Successful Peritoneal Dialysis Program From a Surgical Perspective: A Case Series of Laparoscopic Peritoneal Dialysis Catheter Patients

Sarah Markham, Wayne S Lee, MD, Tony Chan, MD, Jonathan D Svahn, MD, FACS. Department of Surgery, Kaiser Permanente Oakland, California

Introduction: Laparoscopic peritoneal dialysis (PD) catheter placement has been shown to have equal or better outcomes compared to other approaches. In the US, only 7% of all patients initiating dialysis treatment started PD. Kaiser Permanente Northern California has one of the highest proportions of patients starting dialysis on PD (25%). At Kaiser Oakland during the study period, 51% of patients started PD. Our objective was to analyze the PD placement of these patients from a surgical perspective.

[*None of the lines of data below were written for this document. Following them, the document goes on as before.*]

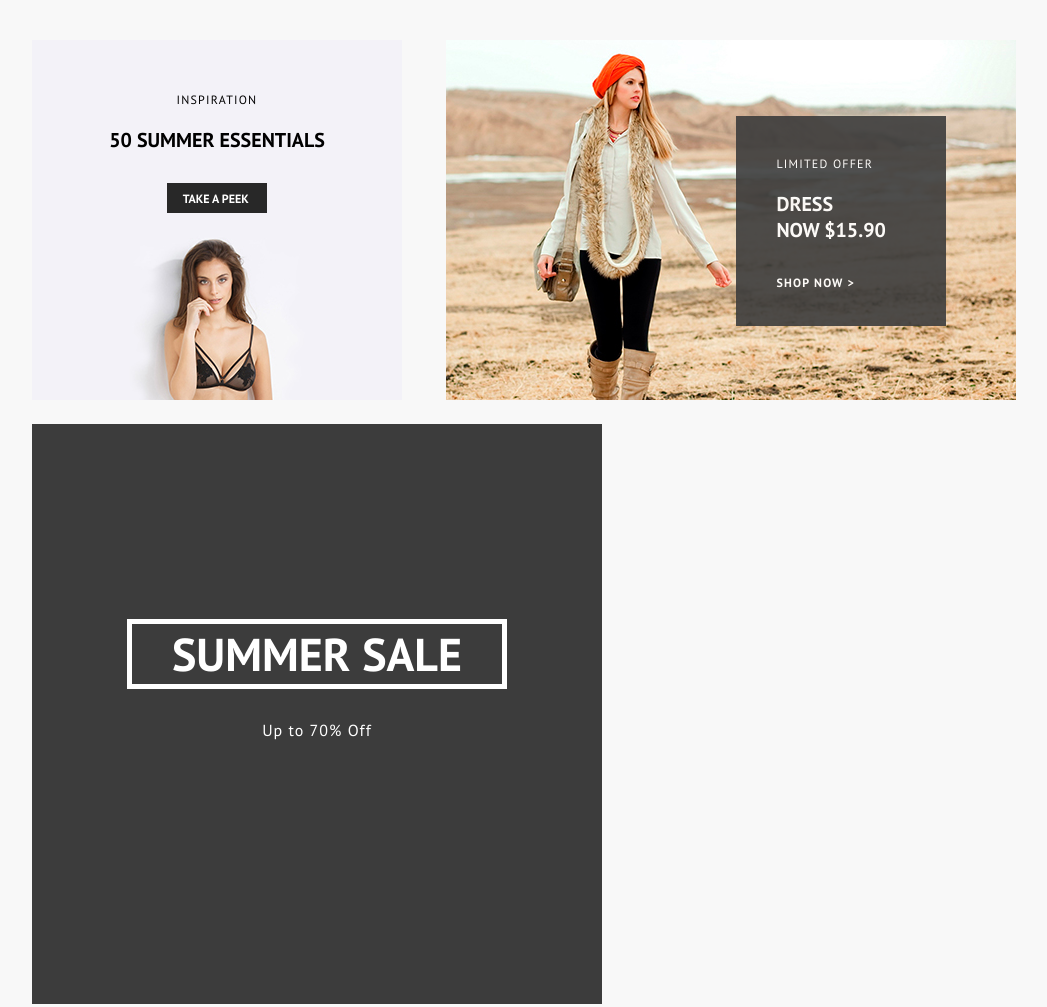
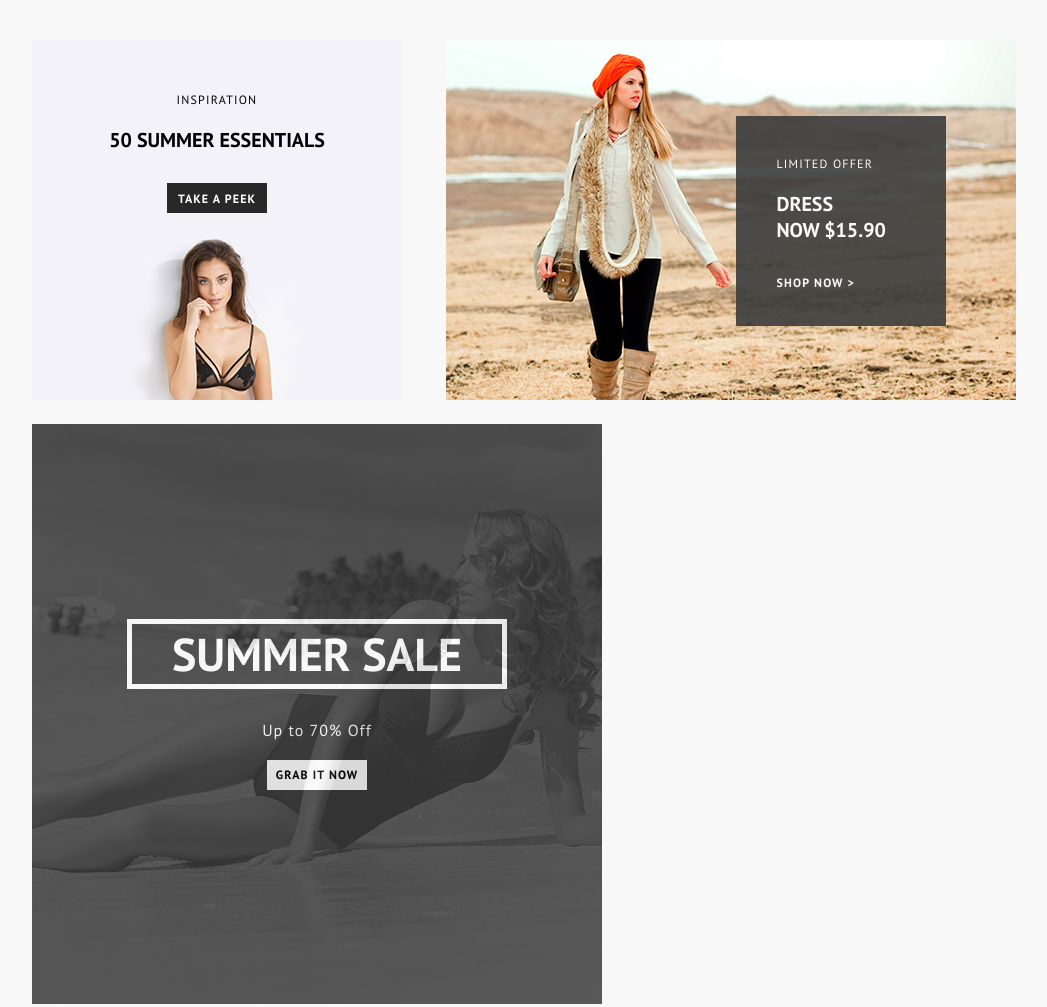
Before and after one commit to InspiredByMoon/inspiredbymoon.github.io, a plain HTML site: page index.html in a window 1280 px wide. Shown: the whole page, without its empty margins (108-1155 px from the left). Drawn offline with Linux system fonts and the light colour scheme.

Commit message:
summer_sale

```diff
--- a/css/banner_inspiration.css
+++ b/css/banner_inspiration.css
@@ -24,4 +24,5 @@
   font-weight: 600;
   font-family: 'PT Sans', sans-serif;
   text-transform: uppercase;
+  letter-spacing: 1.1px;
 }
--- a/css/banner_summer_sale.css
+++ b/css/banner_summer_sale.css
@@ -1,10 +1,20 @@
 .banner_summer_sale {
   width: 570px;
   height: 580px;
-  background: #3c3c3c;
   margin-top: 20px;
   display: inline-block;
   position: relative;
+  background: url(../img/summer_sale.jpg)
+}
+
+.layer {
+    background-color: #3c3c3c;
+    opacity: 0.85;
+    position: absolute;
+    top: 0;
+    left: 0;
+    width: 100%;
+    height: 100%;
 }
 
 .banner_summer_sale_inner {
@@ -12,3 +22,15 @@
   width: 380px;
   text-align: center;
 }
+
+.banner_summer_sale_button {
+  background-color: white;
+  border: none;
+  width: 100px;
+  height: 30px;
+  font-size: 12px;
+  font-weight: 600;
+  font-family: 'PT Sans', sans-serif;
+  text-transform: uppercase;
+  letter-spacing: 1.1px;
+}
--- a/index.html
+++ b/index.html
@@ -20,7 +20,7 @@
       <div class="banner_inspiration_text">
         <p>Inspiration</p>
         <h2>50 Summer Essentials</h2>
-        <button class="banner_inspiration_button" >Take a peek <img/></button>
+        <button class="banner_inspiration_button" >Take a peek</button>
       </div>
     </div>
 
@@ -35,9 +35,12 @@
     </div>
 
     <div class="banner_summer_sale">
-      <div class="banner_summer_sale_inner">
-        <h1 class="big_white">Summer Sale </h1>
-        <p class="white_condenced">Up to 70% Off</p>
+      <div class="layer">
+          <div class="banner_summer_sale_inner">
+            <h1 class="big_white">Summer Sale </h1>
+            <p class="white_condenced">Up to 70% Off</p>
+            <button class="banner_summer_sale_button" >Grab it now</button>
+          </div>
       </div>
     </div>
 
```
Also changed, not shown: img/summer_sale.jpg (added).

Methods: A retrospective review was performed on consecutive patients initiating dialysis from February 2013 to January 2014 at a single institution, with a subset analysis of those who underwent laparoscopic PD placement by two attending surgeons. Patient characteristics, operative data, and complications were analyzed.

Results: In 50 PD catheter patients, mean age was 59.2 with slight predominance of males (55.1%). Average BMI was 29.2. Twenty percent had previous surgery, and 24% had the PD catheters placed on an urgent basis. Average case length was 46.1 minutes. There were four complications (8%) due to exit site infections. This was associated with the case length (p<0.05). Case length was associated with urgent procedures, but not with history of previous surgery or body mass index. There was also a difference in operative time between attending surgeons likely due to experience.

Conclusion: Laparoscopic PD catheter insertion is a safe minimally invasive procedure with short operative time. In conjunction with experienced nephrologists and PD nursing unit, surgeons can help facilitate a high PD rate with low complications.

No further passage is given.